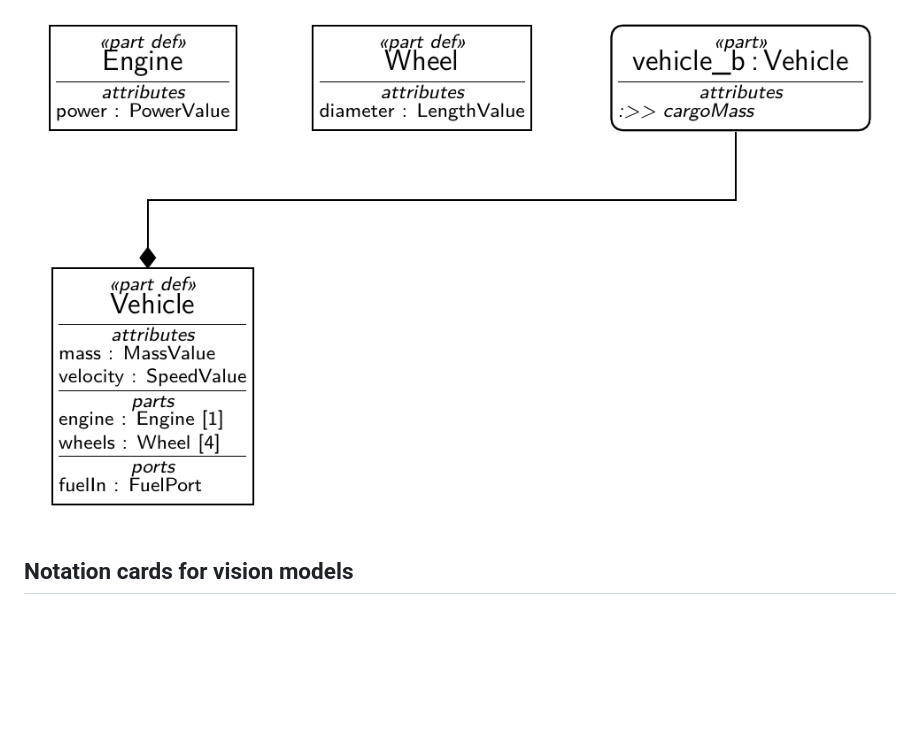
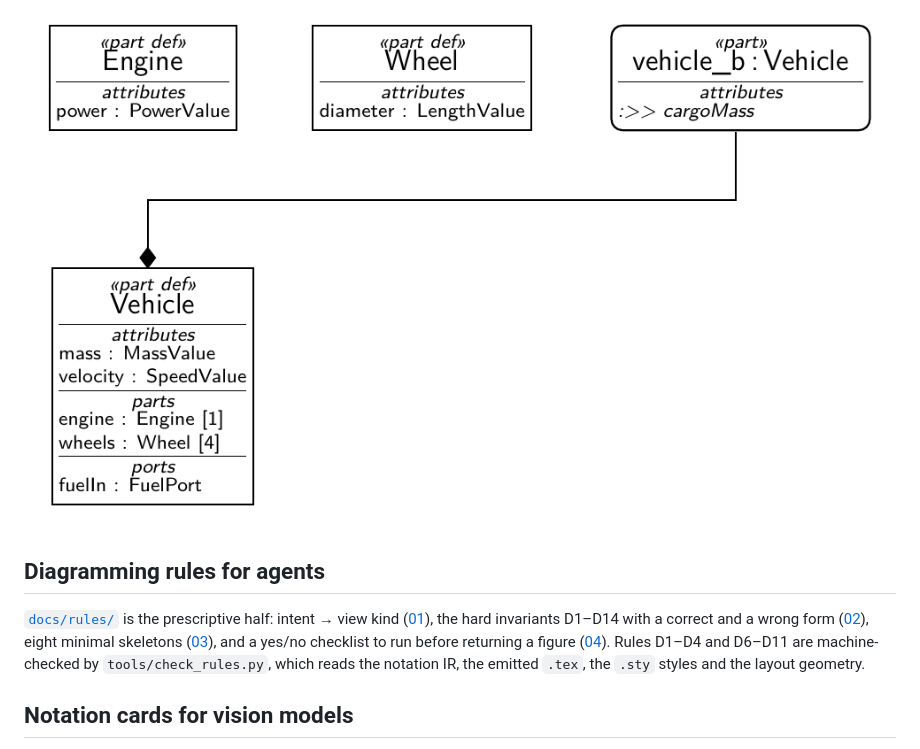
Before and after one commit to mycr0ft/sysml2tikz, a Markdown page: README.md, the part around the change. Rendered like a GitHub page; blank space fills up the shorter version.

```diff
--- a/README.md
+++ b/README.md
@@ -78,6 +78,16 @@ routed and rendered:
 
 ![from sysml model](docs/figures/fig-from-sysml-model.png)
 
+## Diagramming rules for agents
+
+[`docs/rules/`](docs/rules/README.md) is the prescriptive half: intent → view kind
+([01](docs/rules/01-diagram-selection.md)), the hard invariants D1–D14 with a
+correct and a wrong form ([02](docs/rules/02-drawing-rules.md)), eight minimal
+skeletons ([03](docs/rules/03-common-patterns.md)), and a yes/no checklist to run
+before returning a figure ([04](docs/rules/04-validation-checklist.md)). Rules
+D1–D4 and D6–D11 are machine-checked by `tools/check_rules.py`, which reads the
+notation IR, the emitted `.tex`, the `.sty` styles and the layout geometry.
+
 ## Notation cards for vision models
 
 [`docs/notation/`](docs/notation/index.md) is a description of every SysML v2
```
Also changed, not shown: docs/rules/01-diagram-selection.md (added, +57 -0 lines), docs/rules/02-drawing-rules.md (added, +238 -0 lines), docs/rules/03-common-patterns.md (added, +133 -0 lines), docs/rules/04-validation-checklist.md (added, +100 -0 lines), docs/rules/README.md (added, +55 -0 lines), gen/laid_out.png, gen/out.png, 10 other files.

###

(YOUR ASSIGNMENT): An exact copy of the material above is required, free of any pictures.

(RESULT OF THE EXERCISE):
Before and after one commit to mycr0ft/sysml2tikz, a Markdown page: README.md, the part around the change. Rendered like a GitHub page; blank space fills up the shorter version.

```diff
--- a/README.md
+++ b/README.md
@@ -78,6 +78,16 @@ routed and rendered:
 
 ![from sysml model](docs/figures/fig-from-sysml-model.png)
 
+## Diagramming rules for agents
+
+[`docs/rules/`](docs/rules/README.md) is the prescriptive half: intent → view kind
+([01](docs/rules/01-diagram-selection.md)), the hard invariants D1–D14 with a
+correct and a wrong form ([02](docs/rules/02-drawing-rules.md)), eight minimal
+skeletons ([03](docs/rules/03-common-patterns.md)), and a yes/no checklist to run
+before returning a figure ([04](docs/rules/04-validation-checklist.md)). Rules
+D1–D4 and D6–D11 are machine-checked by `tools/check_rules.py`, which reads the
+notation IR, the emitted `.tex`, the `.sty` styles and the layout geometry.
+
 ## Notation cards for vision models
 
 [`docs/notation/`](docs/notation/index.md) is a description of every SysML v2
```
Also changed, not shown: docs/rules/01-diagram-selection.md (added, +57 -0 lines), docs/rules/02-drawing-rules.md (added, +238 -0 lines), docs/rules/03-common-patterns.md (added, +133 -0 lines), docs/rules/04-validation-checklist.md (added, +100 -0 lines), docs/rules/README.md (added, +55 -0 lines), gen/laid_out.png, gen/out.png, 10 other files.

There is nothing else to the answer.